Not to be deterred, they have gone down the do-it-yourself route in more ways than one:
- Seeking funding through subscriptions and issuing shares in a community benefit company. The infrastructure is built by sharing the cost locally. The infrastructure is owned by the community.
- Where possible, using existing skills and labour from within the community – such as building ducts over farmland. This reduces the amount of highway wayleaves required, and the need to use external, council approved, contractors to install ducts. All keeping build costs down. Show me a farmer who doesn’t know how to dig trenches, and I’ll show you a duck without a quack!
- Where skills exist locally, such as above, allow them to be donated.
- Where skills don’t exist in the community (such as fibre splicing), develop them locally, rather than buy them in.
- Operate the network locally, using local people, training them as necessary.

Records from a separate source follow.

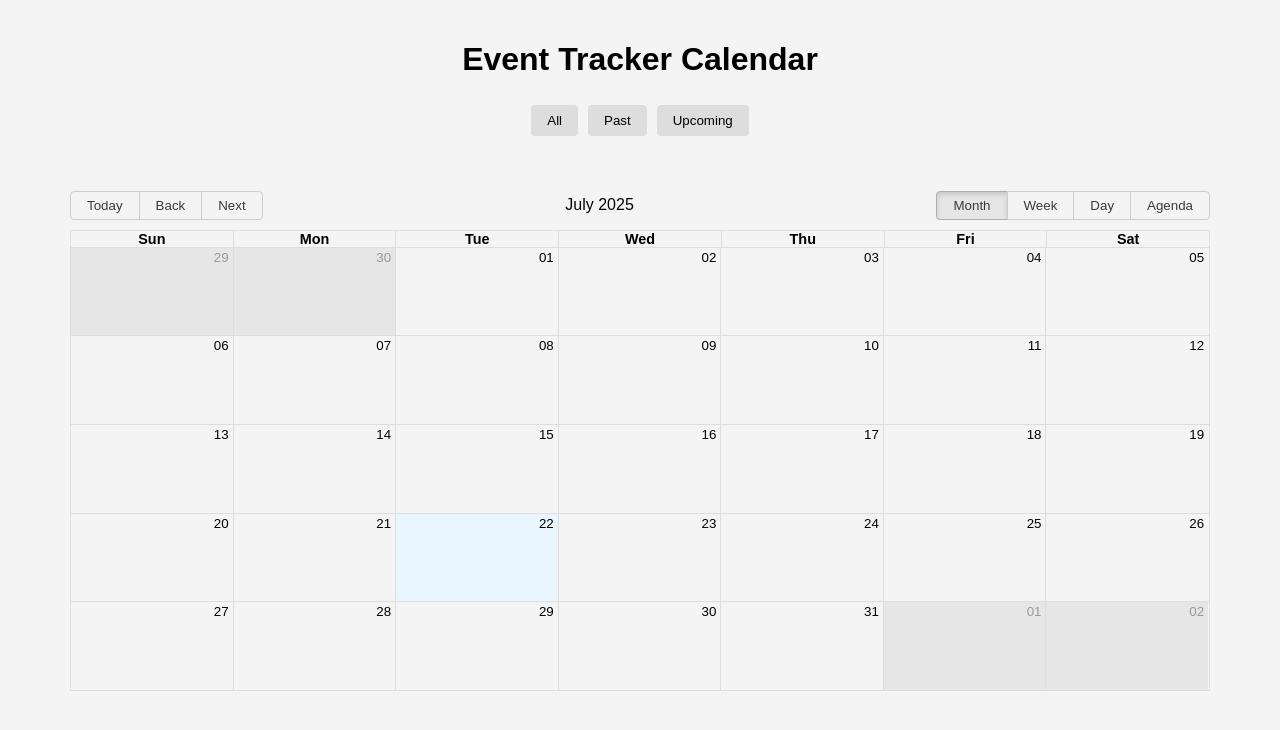
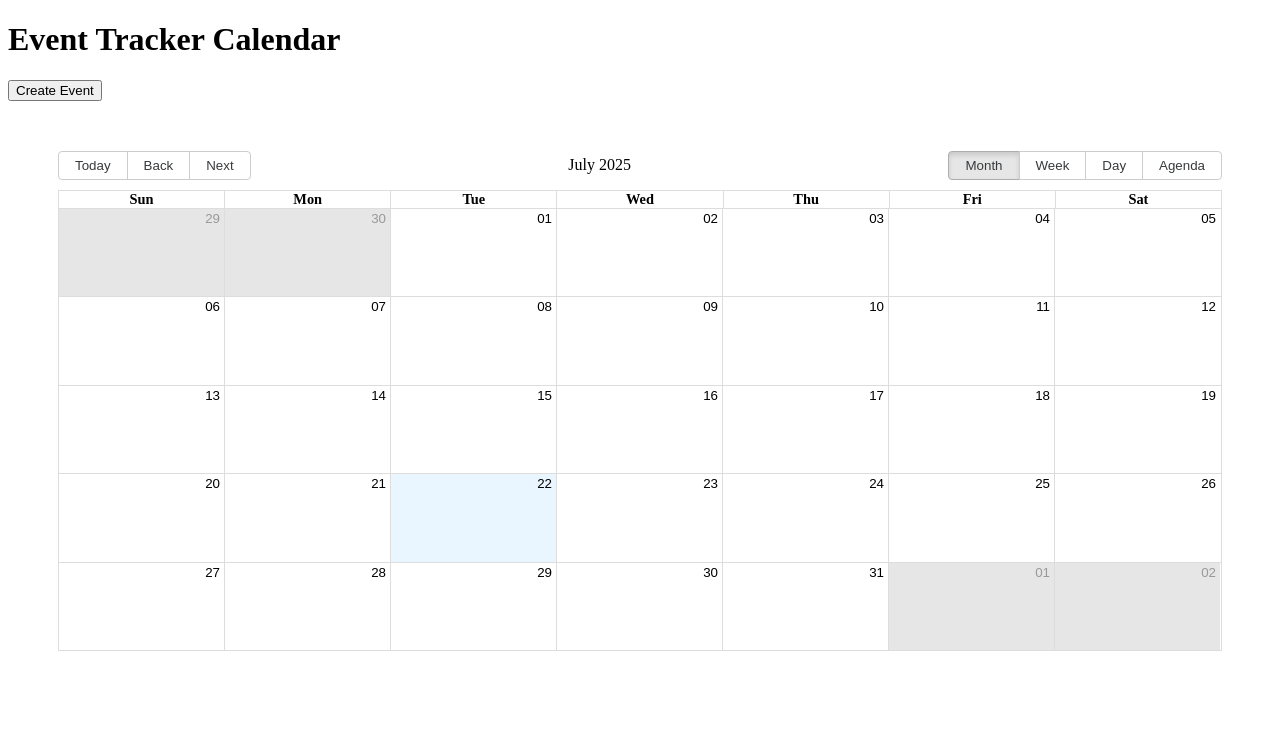
Before and after one commit to acciojob/event-tracker-SaiKiran93814, a React app: page / in a window 1280 px wide. Shown: the top 730 px of the page. Built offline with nearby package versions, Linux system fonts and the light colour scheme; the HTML template or start-up script is replaced by a standard one.

Commit message:
Change code

```diff
--- a/src/App.js
+++ b/src/App.js
@@ -1,110 +1,48 @@
-import React, { useState } from 'react';
-import moment from 'moment';
-import { Calendar, momentLocalizer } from 'react-big-calendar';
-import Popup from 'reactjs-popup';
-import 'react-big-calendar/lib/css/react-big-calendar.css';
-import 'reactjs-popup/dist/index.css';
-import './App.css';
-import PopupForm from './components/PopupForm';
+import React, { useState } from "react";
+import { Calendar, momentLocalizer } from "react-big-calendar";
+import moment from "moment";
+import Popup from "reactjs-popup";
+import "react-big-calendar/lib/css/react-big-calendar.css";
+import PopupForm from "./components/PopupForm";
 
 const localizer = momentLocalizer(moment);
 
-function App() {
+const App = () => {
   const [events, setEvents] = useState([]);
-  const [selectedDate, setSelectedDate] = useState(null);
-  const [popupMode, setPopupMode] = useState('create');
-  const [currentEvent, setCurrentEvent] = useState(null);
-  const [filter, setFilter] = useState('all');
-  const [isPopupOpen, setIsPopupOpen] = useState(false);
+  const [popupOpen, setPopupOpen] = useState(false);
 
-  const openPopup = (date) => {
-    setSelectedDate(date);
-    setPopupMode('create');
-    setCurrentEvent(null);
-    setIsPopupOpen(true);
+  const handleAddEvent = (event) => {
+    setEvents([...events, event]);
+    setPopupOpen(false);
   };
-
-  const handleSelectEvent = (event) => {
-    setPopupMode('edit');
-    setCurrentEvent(event);
-    setIsPopupOpen(true);
-  };
-
-  const handleClosePopup = () => {
-    setIsPopupOpen(false);
-  };
-
-  const handleSaveEvent = (title, location) => {
-    const newEvent = {
-      title,
-      location,
-      start: selectedDate,
-      end: moment(selectedDate).add(1, 'hours').toDate(),
-    };
-    setEvents([...events, newEvent]);
-    handleClosePopup();
-  };
-
-  const handleEditEvent = (updatedTitle, updatedLocation) => {
-    const updatedEvents = events.map((ev) =>
-      ev === currentEvent ? { ...ev, title: updatedTitle, location: updatedLocation } : ev
-    );
-    setEvents(updatedEvents);
-    handleClosePopup();
-  };
-
-  const handleDeleteEvent = () => {
-    setEvents(events.filter((ev) => ev !== currentEvent));
-    handleClosePopup();
-  };
-
-  const filteredEvents = events.filter((ev) => {
-    if (filter === 'past') return moment(ev.start).isBefore(moment());
-    if (filter === 'upcoming') return moment(ev.start).isSameOrAfter(moment());
-    return true;
-  });
 
   return (
     <div className="App">
       <h1>Event Tracker Calendar</h1>
-      <div className="filters">
-        <button className="btn" onClick={() => setFilter('all')}>All</button>
-        <button className="btn" onClick={() => setFilter('past')}>Past</button>
-        <button className="btn" onClick={() => setFilter('upcoming')}>Upcoming</button>
-      </div>
+
+      {/* ✅ Button with data-cy attribute */}
+      <button
+        data-cy="open-popup-btn"
+        onClick={() => setPopupOpen(true)}
+      >
+        Create Event
+      </button>
+
+      {/* Popup to add new events */}
+      <Popup open={popupOpen} onClose={() => setPopupOpen(false)} modal nested>
+        <PopupForm onAddEvent={handleAddEvent} />
+      </Popup>
+
+      {/* Calendar display */}
       <Calendar
         localizer={localizer}
-        events={filteredEvents}
-        selectable
-        onSelectSlot={(slotInfo) => openPopup(slotInfo.start)}
-        onSelectEvent={(event) => handleSelectEvent(event)}
-        style={{ height: 500, margin: '50px' }}
-        eventPropGetter={(event) => {
-          const isPast = moment(event.start).isBefore(moment());
-          return {
-            style: {
-              backgroundColor: isPast ? 'rgb(222, 105, 135)' : 'rgb(140, 189, 76)',
-            },
-          };
-        }}
+        events={events}
+        startAccessor="start"
+        endAccessor="end"
+        style={{ height: 500, margin: "50px" }}
       />
-
-      <Popup open={isPopupOpen} onClose={handleClosePopup} modal nested>
-        {(close) => (
-          <div>
-            <h3>{popupMode === 'create' ? 'Create Event' : 'Edit/Delete Event'}</h3>
-            <PopupForm
-              mode={popupMode}
-              event={currentEvent}
-              onSave={handleSaveEvent}
-              onEdit={handleEditEvent}
-              onDelete={handleDeleteEvent}
-            />
-          </div>
-        )}
-      </Popup>
     </div>
   );
-}
+};
 
 export default App;
```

I’m really excited about this project, because it’s being led by the community, for the community. I like that it’s based around it delivering local benefit in more ways than one.
Compare this to the centrally funded schemes using large contractors to deliver the services. There’s little or no long term job or skill creation in the region, as the skills can be brought in from elsewhere in the organisation when required (e.g. during buildout) and they leave when the work is done. The operations staff are going to be situated in some remote control room. The people who fix faults “might be able to come tomorrow”, as they have a 2 hour drive to get there.
There is also a net outflow of subscriber revenue from the region, into the centralised finances of the large contractor, where profit is then paid out in the form of dividends to shareholders, taking the money further and further away from the region.
Because of the way B4RN is being done, there is an opportunity to reduce this net outflow of wealth, which has got to be economically good for the region, as well as being more responsive and focussed on the needs of the local communities served.
I look forward to this project succeeding, and demonstrating that there’s a real alternative to overweight, centrally managed, uber-projects that chew up vast quantities of public funds.